Smart cars. Black Enterprise reported, “If there was one, star attraction at CES this year, arguably it was vehicles…Artificial intelligence is the power behind the new crop of autonomous, assistive vehicles. These cars not only self-drive, they can read your emotions, make snap decisions in the presence of danger on the road, and can even tell you about the flora and fauna at your destination site.”
Smarter homes. CNET Magazine wrote, “For…years, we’ve been saying the “real” smart home is just around the corner. But at CES 2017, it finally felt more tangible than ever before…Whether it’s lighting, DVRs, refrigerators, robot vacuums, home security systems, phones, or cars – to name just a few – the list of stuff you’ll be able to interact with…is set to explode in the coming months. And with such networked integration now becoming the rule rather than the exception in major appliances…there’s no turning back.”
Even smarter routers. Popular Science liked a new Wi-Fi router that “…rather than protecting each of your devices individually…will use…software to protect up to 20 laptops, computers, tablets, or smartphones – and an unlimited number of IoT devices – in one fell swoop…You’ll be able to monitor…all devices connected to the router, through a smartphone app…You can even tell the router to turn off internet access to certain devices – or devices linked to a particular profile – at certain times. So, you can make sure little Johnny isn’t up all night watching YouTube videos on any of his devices (except for his phone, maybe, but that’s your own dang fault for getting the kid a data plan).”
Of course, trends in technology are just one American story. Another trend, in some states, is the growing popularity of rural, sustainable, off-the-grid properties, according to NPR.

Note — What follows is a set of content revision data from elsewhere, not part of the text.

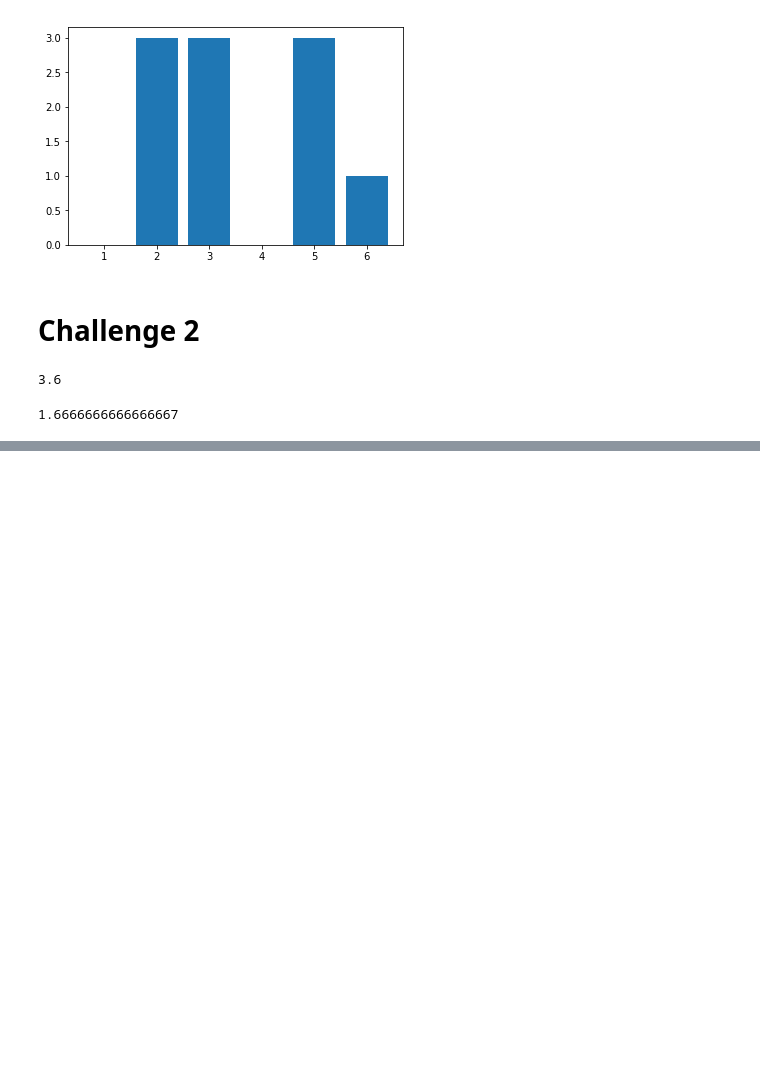
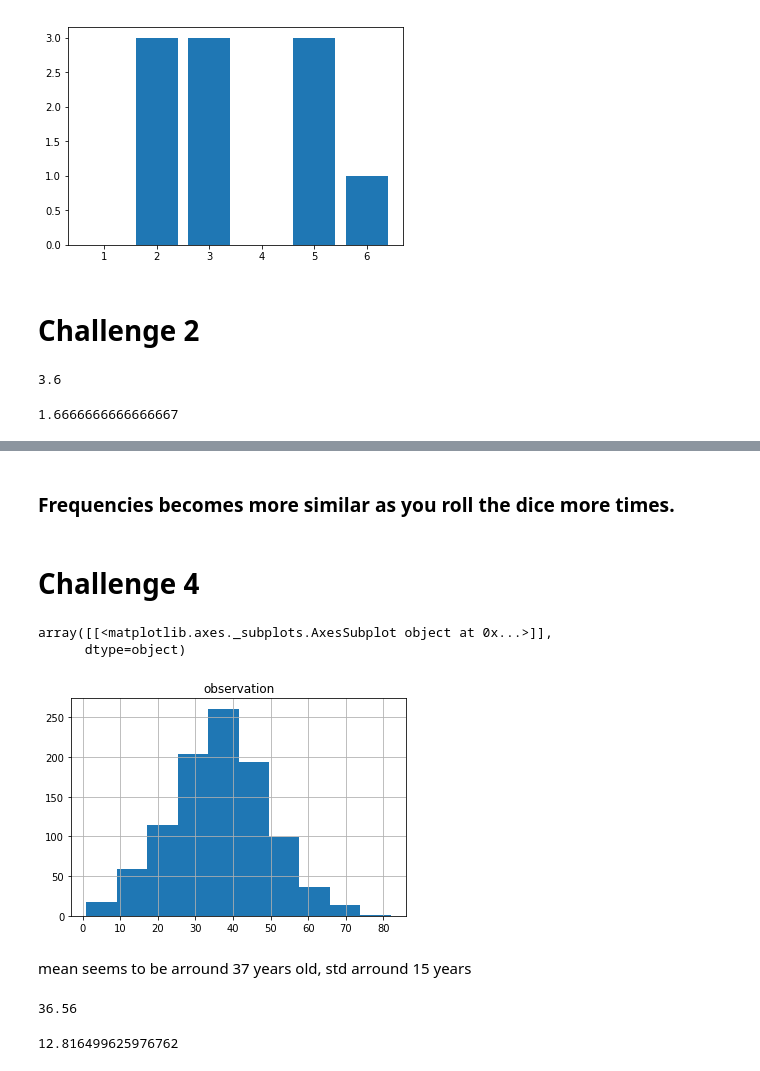
Before and after one commit to ta-data-bcn/descriptive-stats, a Jupyter notebook: main.ipynb, the cells around one changed output, grey strips where cells are left out. Drawn from its saved outputs; the diff is of its cells as text; code cells hidden in the pictures; blank space fills up the shorter version.

```diff
--- a/main.ipynb
+++ b/main.ipynb
@@ -103,0 +109,21 @@ quartiles(results)
+# %% [markdown]
+### Frequencies becomes more similar as you roll the dice more times.
+# %% [markdown]
+# Challenge 4
+# %%
+pop = pd.read_csv('ages_population.csv')
+pop.hist()
+# %% [output]
+array([[<matplotlib.axes._subplots.AxesSubplot object at 0x...>]],
+      dtype=object)
+[figure, added]
+# %% [markdown]
+mean seems to be arround 37 years old, std arround 15 years
+# %%
+pop['observation'].mean()
+# %% [output]
+36.56
+# %%
+pop['observation'].std()
+# %% [output]
+12.816499625976762
```
Also changed, not shown: parts of 21 cells of this notebook, 2 other files.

“Despite the remoteness of these homes, they’re not backwoods shacks with sagging metal roofs. Some… listings sell for more than $1 million if there’s a lot of land and if water rights are included. The one with the helicopter pad is a spiffy, two-story log home with a wraparound porch.”